» **Supplied material**

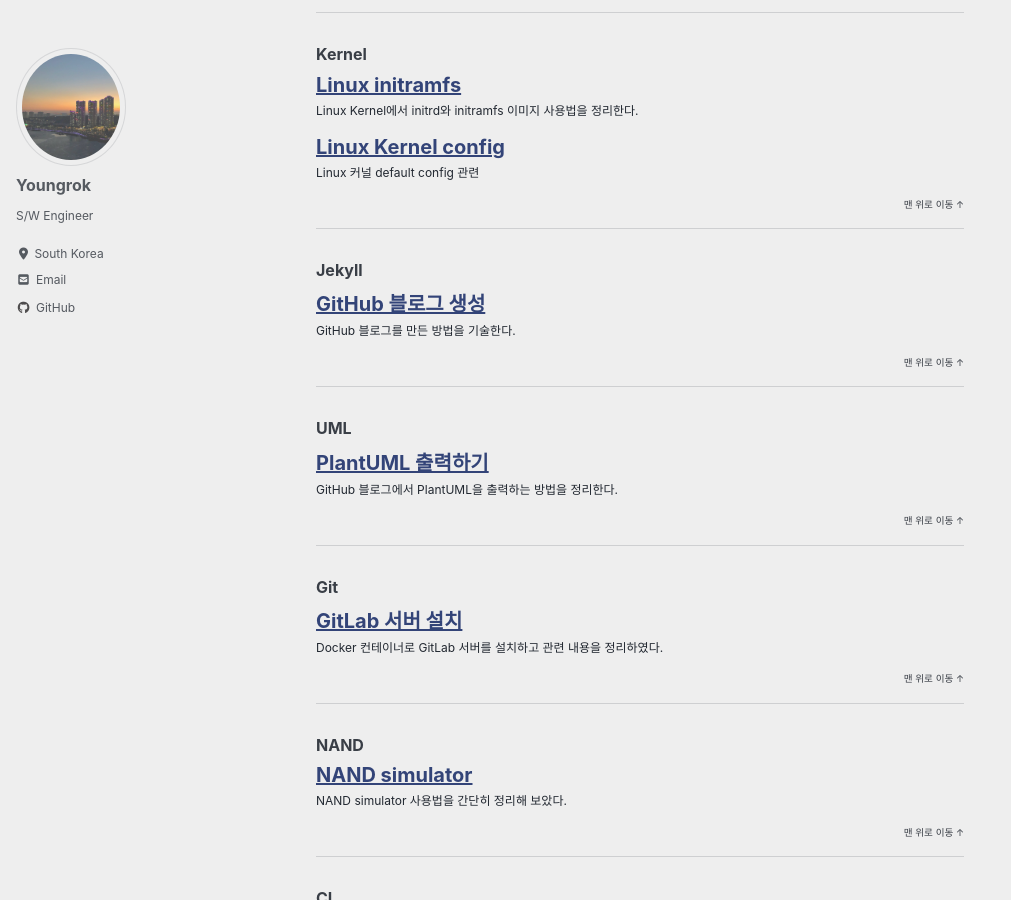
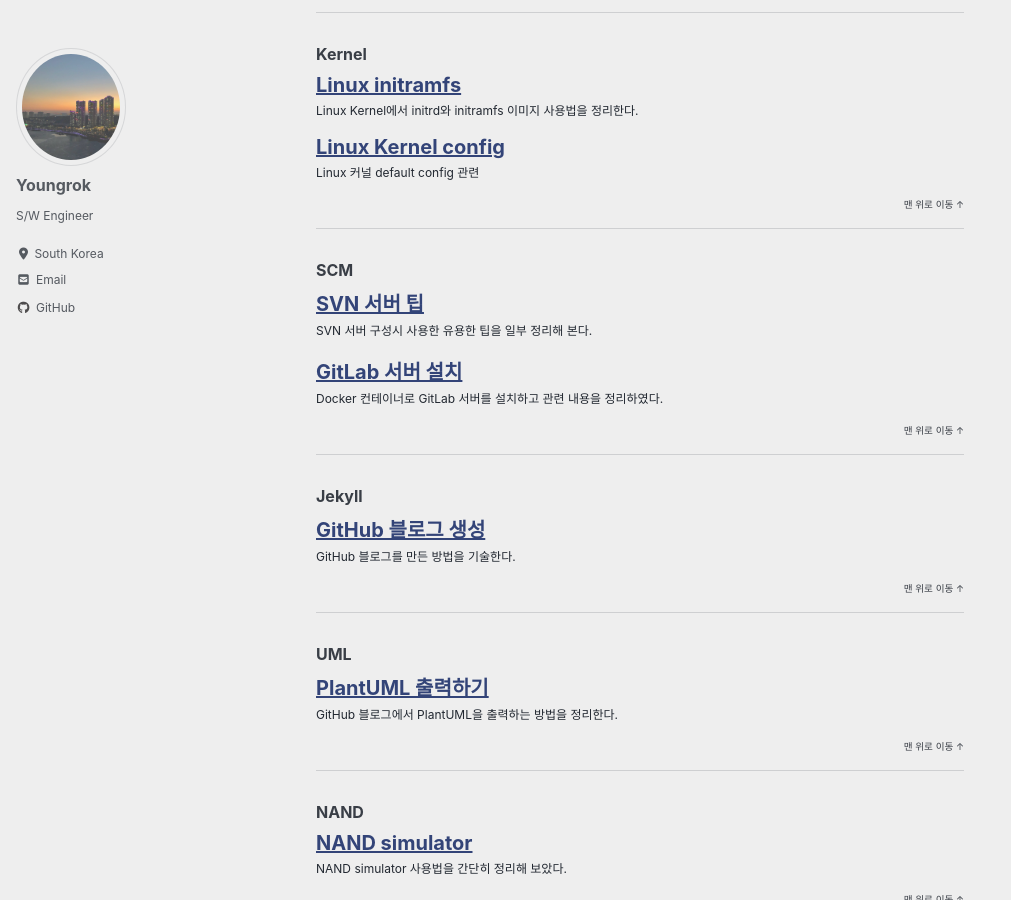
Before and after one commit to yrpark99/yrpark99.github.io, a Jekyll site: the page built from _pages/category-archive.md, in a window 1280 px wide and 900 px high, scrolled down 4164 px. Shown: the whole window, without its empty margins (0-1011 px from the left). Built offline with Jekyll 4.4.1, drawn with Linux system fonts in a browser that asks for light colours; cached includes are drawn as plain includes; nearby versions of some CDN libraries; some web fonts are replaced; part of the change alters nothing that is shown.

Commit message:
Add SVN server tip post

````diff
--- a/_posts/2020-06-26-gitlab.md
+++ b/_posts/2020-06-26-gitlab.md
@@ -1,6 +1,6 @@
 ---
 title: "GitLab 서버 설치"
-category: Git
+category: SCM
 toc: true
 toc_label: "이 페이지 목차"
 ---
--- /dev/null
+++ b/_posts/2020-08-15-svn.md
@@ -0,0 +1,169 @@
+---
+title: "SVN 서버 팁"
+category: SCM
+toc: true
+toc_label: "이 페이지 목차"
+---
+
+SVN 서버 구성시 사용한 유용한 팁을 일부 정리해 본다.
+
+## 디렉토리별 권한 할당
+1. 저장소의 디렉토리 별로 사용자마다 다른 엑세스 권한을 할당하고 싶을 때 사용할 수 있다.
+1. 저장소의 conf 디렉토리에 있는 `svnserve.conf` 파일에서 아래 예와 같이 수정한다.
+   ```ini
+   [general]
+   authz-db = authz
+   ```
+1. 저장소 conf 디렉토리의 `authz` 파일에서 아래 예와 같이 수정한다. (즉, 디렉토리별로 접근을 허락할 ID와 권한을 입력함, 개별 유저나 group 유저도 가능)
+   ```ini
+   [groups]
+   calc-developers = harry, sally, joe
+   paint-developers = frank, sally, jane
+   everyone = @calc-developers, @paint-developers
+   [/]                     # 최상위 디렉토리
+   everyone = r
+   [/project/calc]         # project/calc 디렉토리
+   @calc-developers = rw
+   @paint-developers =     # (read도 안 되게 함)
+   user1 = rw
+   [/project/paint]        # project/paint 디렉토리
+   @paint-developers = rw
+   user2 = r
+   ```
+
+## SVN 저장소 dump
+1. 저장소 전체 revision 덤프는 아래 예와 같이 할 수 있다.
+   ```shell
+   $ sudo svnadmin dump repo_name > repo_name.dump
+   ```
+1. 저장소 일부 revision 만 덤프하는 경우에는 아래와 같이 할 수 있다. (`LOWER`, `UPPER`는 원하는 revision 번호 범위)
+   ```shell
+   $ sudo svnadmin dump repo_name --incremental -r LOWER[:UPPER] > repo_name.dump
+   ```
+
+## SVN 저장소 load
+1. 아래 예와 같이 저장소를 생성한 후에, load 할 수 있다.
+   ```shell
+   $ sudo svnadmin create repo_name
+   $ sudo svnadmin load repo_name < repo_name.dump
+   ```
+1. 저장소의 일부 revision 만 로드하는 경우에는 아래 예와 같이 할 수 있다. (`LOWER`, `UPPER`는 원하는 revision 번호 범위)
+   ```shell
+   $ sudo svnadmin load repo_name -r LOWER:UPPER < repo_name.dump
+   ```
+1. 참고로 아래 예와 같이 dump 한 저장소를 다른 저장소에 합칠 수도 있다. (`--parent-dir` 옵션은 저장소의 지정된 디렉토리에 로드하는 옵션임)
+   ```shell
+   $ sudo svn mkdir file:///srv/repo_name/newly_added_dir
+   $ sudo svnadmin load repo_name --parent-dir newly_added_dir < repo_name.dump
+   ```
+
+## Commit 로그 미입력시 commit 막기
+1. 일부 개발자들은 고의나 실수로 commit 시 로그를 입력하지 않는 경우가 있는데, 이는 SVN 디폴트가 이것을 허용하기 때문이다. 나는 주로 SVN 저장소 구성시에 아래 방법을 사용하여 commit 로그가 없으면 commit이 실패되게 만든다.
+1. SVN 저장소의 hooks 디렉토리로 이동한 후에, 아래와 같이 `pre-commit` 파일을 만든다.
+   ```shell
+   $ sudo cp pre-commit.tmpl pre-commit
+   ```
+1. `pre-commit` 파일을 열어서 아래 예와 같이 수정한다.
+   ```shell
+   # Make sure that the log message contains some text.
+   ERROR=0
+   svnlook log -t "$TXN" "$REPOS" | grep "[a-zA-Z0-9]" > /dev/null || ERROR=1
+   if [ $ERROR -eq 1 ]; then
+       echo "[Please enter a log message.]" 1>&2
+       exit 1
+   fi
+   ```
+1. 이제부터는 SVN commit 시 로그를 입력하지 않으면 <font color=red>[Please enter a log message.]</font> 메시지가 뜨면서 commit이 되지 않는다.
+
+## Commit 로그 수정하기
+1. SVN 로그 수정은 history 관리상 디폴트로 disable 되어 있다. 그런데 만약 오타 등의 이유로 로그를 수정하고 싶으면 먼저 로그 수정을 enable 시켜야 한다.
+이를 위해서는 SVN 저장소의 hooks 디렉토리로 이동한 후에, 아래와 같이 `pre-revprop-change` 파일을 생성하면 된다.
+   ```shell
+   $ sudo cp pre-revprop-change.tmpl pre-revprop-change
+   ```
+1. 다시 로그 수정을 disable 시키려면, 생성했던 `pre-revprop-change` 파일을 삭제하면 된다.
+
+## SVN 동작시 메일 보내기
+1. SVN에서 특정 동작시에 (예: lock, unlock, commit 등) 메일을 보내려면 해당 hook 파일에서 메일을 발송하는 프로그램을 호출하면 되는데, 메일 발송 프로그램은 Python, Node.js, Go 등 본인이 원하는 언어로 작성하면 된다.
+여기서는 가장 간단히 구현하기 위하여 `mail` 패키지를 이용하는 방법을 소개한다.
+1. 아래 예와 같이 mail 패키지를 설치한다.
+   ```shell
+   $ sudo apt install mailutils
+   ```
+1. Gmail을 이용한 SMPT 메일 서버를 구축하여 mail 명령이 동작하는 상태로 구성한다.
+아래 예와 같이 테스트시 본인 이메일로 송신시 메일이 수신되어야 한다.
+   ```shell
+   $ echo "메일 본문 테스트" | mail -s "메일 제목 테스트" your@mailaddress
+   ```
+1. 예를 들어 SVN lock 시에 메일을 보내려면 SVN 저장소의 hooks 디렉토리에서 `post-lock` 파일을 아래 예와 같이 작성할 수 있다.
+   ```shell
+   REPOS="$1"
+   USER="$2"
+
+   read var
+   FILENAME="Locked file: \"${REPOS}${var}\" by '${USER}'"
+
+   if [ "${USER}" = "user1" ]; then
+   mailAddress="user1@mail_address"
+   elif [ "${USER}" = "user2" ]; then
+   mailAddress="user1@mail_address"
+   fi
+
+   if [ -n ${mailAddress} ]; then
+   echo ${FILENAME} | mail -s "SVN file lock alarm" ${mailAddress}
+   fi
+   ```
+   SVN unlock 시에도 메일을 보내려면 마찬가지로 SVN 저장소의 hooks 디렉토리의 `post-unlock` 파일을 수정하면 된다.
+
+## Web 환경으로 SVN 접속하기
+1. 별도의 SVN client 없이도 Web으로 바로 SVN 파일들을 읽을 수 있게 하면 유용한 경우가 있다. (나는 이렇게 설정한 후에 팀 [DokuWiki](https://www.dokuwiki.org/dokuwiki) 페이지에서 링크를 걸어서 연계해서 사용하고 있음)
+1. 아래와 같이 필요한 패키지를 설치한다.
+   ```shell
+   $ sudo apt install subversion apache2 apache2-utils libapache2-svn
+   ```
+   만약 libapache2-svn 패키지를 찾을 수 없다고 나오면, 아래와 같이 실행한 후 다시 시도해본다.
+   ```shell
+   $ sudo add-apt-repository main
+   $ sudo add-apt-repository universe
+   $ sudo add-apt-repository restricted
+   $ sudo add-apt-repository multiverse
+   $ sudo apt update
+   ```
+1. 아래 예와 같이 SVN 저장소의 owner를 root에서 www-data로 변경한다. (예로 저장소 이름은 **repo_name** 사용)
+   ```shell
+   $ sudo chown -R www-data:www-data /srv/repo_name/
+   ```
+1. `/etc/apache2/mods-enabled/dav_svn.conf` 파일을 아래 예와 같이 작성한다. (예로 저장소 이름은 **repo_name** 사용)
+   ```ini
+   <Location /svn>
+     DAV svn
+     SVNParentPath /srv/
+     AuthType Basic
+     AuthName "Subversion Repository"
+     AuthUserFile /etc/apache2/dav_svn.passwd
+     <LimitExcept GET PROPFIND OPTIONS REPORT>
+       Require valid-user
+     </LimitExcept>
+   </Location>
+
+   <Location /svn/repo_name>
+     DAV svn
+     SVNParentPath /srv/repo_name/
+     AuthType Basic
+     AuthName "Subversion Repository"
+     AuthUserFile /etc/apache2/dav_svn.passwd
+     <LimitExcept GET PROPFIND OPTIONS REPORT>
+       Require valid-user
+     </LimitExcept>
+   </Location>
+   ```
+1. 참고로 만약 아무나 읽지 못하도록 access시 ID/PW로 승인받으려면, 위 conf 파일에서 `<LimitExcept>`, `</LimitExcept>` 줄을 막으면 된다. 이때 사용자는 아래 예와 같이 추가할 수 있고 (실행하면 암호 생성 입력 받음), 결과로 /etc/apache2/dav_svn.passwd 파일이 생성된다.
+   ```shell
+   $ sudo htpasswd -cm /etc/apache2/dav_svn.passwd user1
+   $ sudo htpasswd -m /etc/apache2/dav_svn.passwd user2
+   ```
+1. 아래와 같이 아파치 서버를 재시작한다.
+   ```shell
+   $ sudo service apache2 restart
+   ```
+1. 이제 웹브라우저에서 [http://server_address/svn/repo_name/](http://server_address/svn/repo_name/) 주소 예와 같이 접속하면 웹브라우저에서 바로 SVN 파일들의 내용을 확인할 수 있다.
````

» **Required work**
Give only the count of lines in this material that contain the string "authz".

» **Response to this exercise**
2